Cornellians, the alumni magazine of Cornell University, celebrates some of the alumni who have been awarded Ig Nobel Prizes. The 2021 Ig Nobel Transportation Prize winners are just the latest: “When you see a rhino hanging upside down, it’s a little bit comical,” he admits. “But it makes you wonder, and then you start to […]
A company called The Back Pain Relief Center looks (perhaps ruefully?) at some research on “Side Effects of Inversion Tables“.
Atsuki Higashiyama, winner of the 2016 Ig Nobel Prize for perception, answers 20 questions, in the Japan Times. It begins: Ig Nobel perception prize winner Atsuki Higashiyama: ‘Psychology teaches us to be scientific and skeptical’ BY J.J. O’DONOGHUE SPECIAL TO THE JAPAN TIMES Name: Atsuki Higashiyama Age: 65 Nationality: Japanese Occupation: Professor of psychology, Ritsumeikan University […]
“The observatory crotch peep platform is being installed, a lot of tourists to experience the crotch peeping.” — one highlight from NHK Zero’s TV report about the 2016 Ig Nobel Prize winners. The image you see here, from the TV program, shows how people have been influenced by the winner of the 2016 Ig Nobel Prize […]

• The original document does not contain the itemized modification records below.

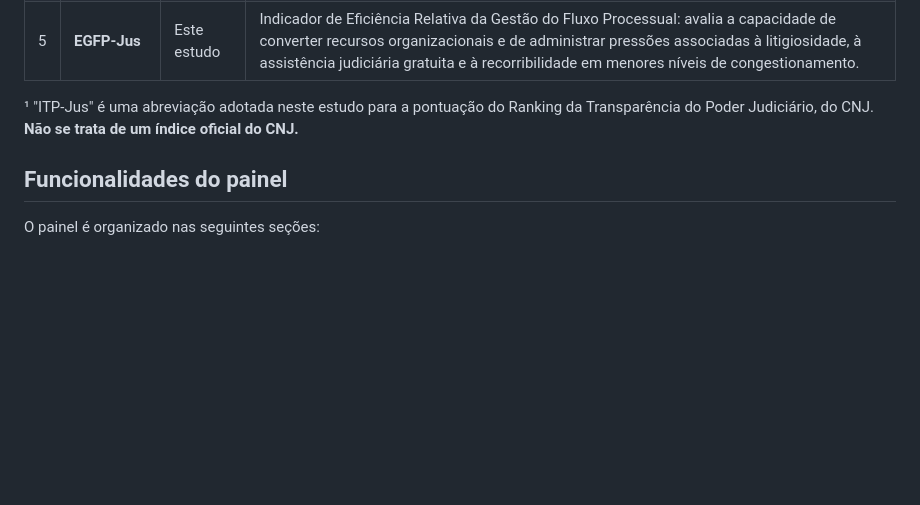
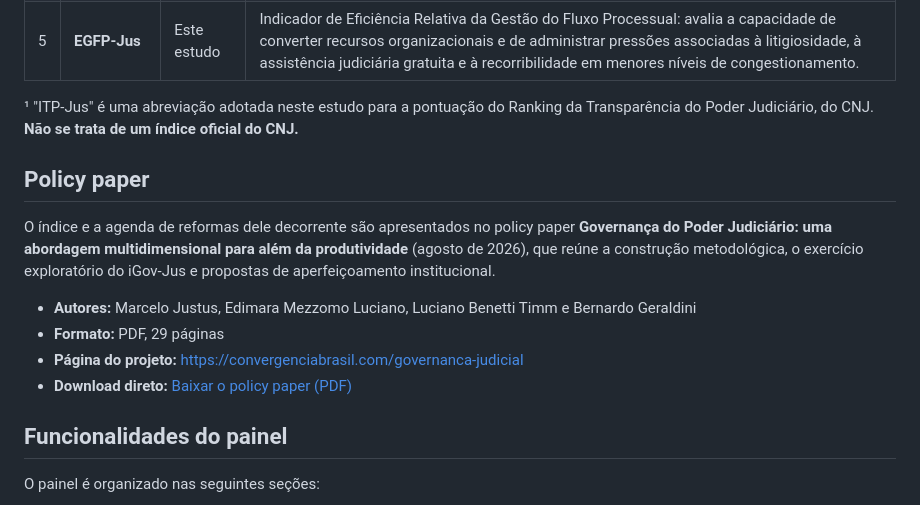
Before and after one commit to marcelojustus/Dashboard-Igov-Jus, a Markdown page: README.md, the part around the change. Drawn GitHub-style; blank space fills up the shorter version.

```diff
--- a/README.md
+++ b/README.md
@@ -53,6 +53,15 @@ O iGov-Jus é estruturado em **cinco dimensões complementares**:
 | 5 | **EGFP-Jus** | Este estudo | Indicador de Eficiência Relativa da Gestão do Fluxo Processual: avalia a capacidade de converter recursos organizacionais e de administrar pressões associadas à litigiosidade, à assistência judiciária gratuita e à recorribilidade em menores níveis de congestionamento. |
 
 ¹ "ITP-Jus" é uma abreviação adotada neste estudo para a pontuação do Ranking da Transparência do Poder Judiciário, do CNJ. **Não se trata de um índice oficial do CNJ.**
+
+## Policy paper
+
+O índice e a agenda de reformas dele decorrente são apresentados no policy paper **Governança do Poder Judiciário: uma abordagem multidimensional para além da produtividade** (agosto de 2026), que reúne a construção metodológica, o exercício exploratório do iGov-Jus e propostas de aperfeiçoamento institucional.
+
+- **Autores:** Marcelo Justus, Edimara Mezzomo Luciano, Luciano Benetti Timm e Bernardo Geraldini
+- **Formato:** PDF, 29 páginas
+- **Página do projeto:** https://convergenciabrasil.com/governanca-judicial
+- **Download direto:** [Baixar o policy paper (PDF)](https://convergenciabrasil.com/assets/policy-paper-governanca-judicial.pdf)
 
 ## Funcionalidades do painel
 
```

No matter how careful a beetle might be, there’s a fair chance that, sooner or later, it’ll find itself on its back. Raising the question, how does it right itself, i.e. get onto its feet again? For current beetle-righting research turn to volume 28, Issue 2, 2016, of the journal Ecological Psychology where researchers professor […]
Are there differences in the rapid-recognition (viz. 250 ms) of photos of men and women in swimsuits (or underwear) when they are presented upside-down? A 2011 paper in the prestige journal Psychological Science suggests the answer maybe yes. Inspired (in part) by a 1969 study from Dr. Robert K. Yin, which was entitled ‘Looking at […]
This experimental attempt to ride a left-right-swapped bicycle raises a big fat question about how the human brain works. Destin, he of the Smarter Every Day video series, tells and shows what he did, and why he did it, and wonders about what it means: Is it the same big, fat question raised by the Erismann-Koehler […]
I’m going to be on NPR’s Science Friday program today. We’ll talk about the series of experiments that forced people to see the world upside down, left-right reversed, and other unusual ways. This segment will be at the start of hour 2 of the program. Here’s film from that experiment:
In the middle of the 20th century, an Austrian professor turned a man’s eyesight exactly upside-down. After a short time, the man took this completely in his stride. Professor Theodor Erismann, of the University of Innsbruck, devised the experiment, performing it upon his assistant and student, Ivo Kohler. Kohler later wrote about it. The two of […]
Neatorama alerts us to this photo of group skydiving, seen upside down from the (relatively) usual way of looking at such things: It’s from a gallery of unusual perspective photos of extreme sports, on the Unreality magazine site.